__Assignment__. In the records below, some lines contain the word "used". Copy each of them.

★ ★ ★

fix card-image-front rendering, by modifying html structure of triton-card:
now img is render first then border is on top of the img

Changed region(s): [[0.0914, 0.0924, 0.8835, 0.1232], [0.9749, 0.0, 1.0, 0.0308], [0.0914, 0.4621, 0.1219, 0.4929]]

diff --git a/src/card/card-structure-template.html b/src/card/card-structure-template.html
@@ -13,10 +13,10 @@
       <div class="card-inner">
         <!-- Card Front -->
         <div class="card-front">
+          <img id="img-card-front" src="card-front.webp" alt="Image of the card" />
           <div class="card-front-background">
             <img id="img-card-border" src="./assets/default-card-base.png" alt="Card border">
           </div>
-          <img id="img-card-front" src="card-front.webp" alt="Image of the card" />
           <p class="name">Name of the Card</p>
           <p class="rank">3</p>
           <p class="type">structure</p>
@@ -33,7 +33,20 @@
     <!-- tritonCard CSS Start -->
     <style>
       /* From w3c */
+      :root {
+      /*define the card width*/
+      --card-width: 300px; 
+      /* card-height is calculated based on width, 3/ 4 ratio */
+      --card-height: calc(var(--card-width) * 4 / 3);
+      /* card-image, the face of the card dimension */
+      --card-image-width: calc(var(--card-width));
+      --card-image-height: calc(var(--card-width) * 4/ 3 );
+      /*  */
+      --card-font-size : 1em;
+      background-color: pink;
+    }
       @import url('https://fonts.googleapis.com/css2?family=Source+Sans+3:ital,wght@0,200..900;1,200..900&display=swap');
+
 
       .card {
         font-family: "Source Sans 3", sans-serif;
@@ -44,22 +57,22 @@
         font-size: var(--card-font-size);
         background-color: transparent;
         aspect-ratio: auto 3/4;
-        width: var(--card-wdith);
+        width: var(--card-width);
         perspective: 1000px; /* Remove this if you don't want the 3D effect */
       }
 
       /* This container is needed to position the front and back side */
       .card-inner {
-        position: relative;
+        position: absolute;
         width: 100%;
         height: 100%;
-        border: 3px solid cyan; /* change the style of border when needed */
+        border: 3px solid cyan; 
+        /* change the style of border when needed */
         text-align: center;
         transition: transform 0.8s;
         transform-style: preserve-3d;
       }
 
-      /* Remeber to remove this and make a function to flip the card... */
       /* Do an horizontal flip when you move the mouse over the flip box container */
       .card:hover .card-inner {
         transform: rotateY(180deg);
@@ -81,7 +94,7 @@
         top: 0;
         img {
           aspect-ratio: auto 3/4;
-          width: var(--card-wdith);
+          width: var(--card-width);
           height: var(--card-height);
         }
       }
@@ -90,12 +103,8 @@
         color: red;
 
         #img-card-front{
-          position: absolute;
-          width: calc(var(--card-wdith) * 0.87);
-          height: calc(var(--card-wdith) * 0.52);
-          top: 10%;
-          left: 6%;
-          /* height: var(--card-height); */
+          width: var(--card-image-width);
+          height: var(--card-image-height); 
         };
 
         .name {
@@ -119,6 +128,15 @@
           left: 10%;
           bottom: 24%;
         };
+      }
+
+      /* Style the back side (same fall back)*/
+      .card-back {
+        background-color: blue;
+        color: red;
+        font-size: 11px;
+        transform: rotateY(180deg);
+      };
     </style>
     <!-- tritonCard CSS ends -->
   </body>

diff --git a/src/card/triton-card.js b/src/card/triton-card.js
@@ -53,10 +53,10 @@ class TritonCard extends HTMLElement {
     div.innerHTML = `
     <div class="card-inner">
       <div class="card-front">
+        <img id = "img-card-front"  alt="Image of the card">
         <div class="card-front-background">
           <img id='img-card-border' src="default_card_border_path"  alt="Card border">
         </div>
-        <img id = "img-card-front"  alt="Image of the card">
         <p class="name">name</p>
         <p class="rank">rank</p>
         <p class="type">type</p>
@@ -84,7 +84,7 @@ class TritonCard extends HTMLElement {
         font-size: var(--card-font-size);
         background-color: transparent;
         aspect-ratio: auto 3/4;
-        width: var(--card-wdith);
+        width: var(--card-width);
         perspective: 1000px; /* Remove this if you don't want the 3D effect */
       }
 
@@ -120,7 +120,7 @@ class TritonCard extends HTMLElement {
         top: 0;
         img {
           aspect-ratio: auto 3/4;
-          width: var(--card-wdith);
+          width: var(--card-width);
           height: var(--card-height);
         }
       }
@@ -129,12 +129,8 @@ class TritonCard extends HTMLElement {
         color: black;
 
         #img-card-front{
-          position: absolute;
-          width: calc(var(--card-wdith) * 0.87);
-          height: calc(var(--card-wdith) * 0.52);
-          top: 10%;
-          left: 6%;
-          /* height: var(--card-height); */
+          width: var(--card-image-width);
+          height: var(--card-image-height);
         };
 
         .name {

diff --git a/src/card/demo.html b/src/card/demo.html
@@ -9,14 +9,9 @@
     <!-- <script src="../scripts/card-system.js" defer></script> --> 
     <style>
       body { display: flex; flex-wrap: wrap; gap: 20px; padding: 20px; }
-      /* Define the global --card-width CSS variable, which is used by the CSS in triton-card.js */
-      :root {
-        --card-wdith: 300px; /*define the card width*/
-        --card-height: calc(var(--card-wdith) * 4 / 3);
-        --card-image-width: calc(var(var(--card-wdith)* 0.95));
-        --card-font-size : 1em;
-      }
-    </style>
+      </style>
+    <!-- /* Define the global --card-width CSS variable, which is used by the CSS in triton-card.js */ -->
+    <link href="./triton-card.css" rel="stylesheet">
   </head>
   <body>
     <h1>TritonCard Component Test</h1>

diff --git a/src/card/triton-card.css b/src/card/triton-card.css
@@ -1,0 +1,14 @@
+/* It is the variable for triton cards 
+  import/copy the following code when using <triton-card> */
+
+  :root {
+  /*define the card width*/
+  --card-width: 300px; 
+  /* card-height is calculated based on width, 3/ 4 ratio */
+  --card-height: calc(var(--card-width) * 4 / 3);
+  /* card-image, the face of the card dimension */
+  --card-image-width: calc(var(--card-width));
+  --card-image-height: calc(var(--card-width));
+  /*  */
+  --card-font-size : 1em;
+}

★ ★ ★

__Reply__.
-      /* Define the global --card-width CSS variable, which is used by the CSS in triton-card.js */
+    <!-- /* Define the global --card-width CSS variable, which is used by the CSS in triton-card.js */ -->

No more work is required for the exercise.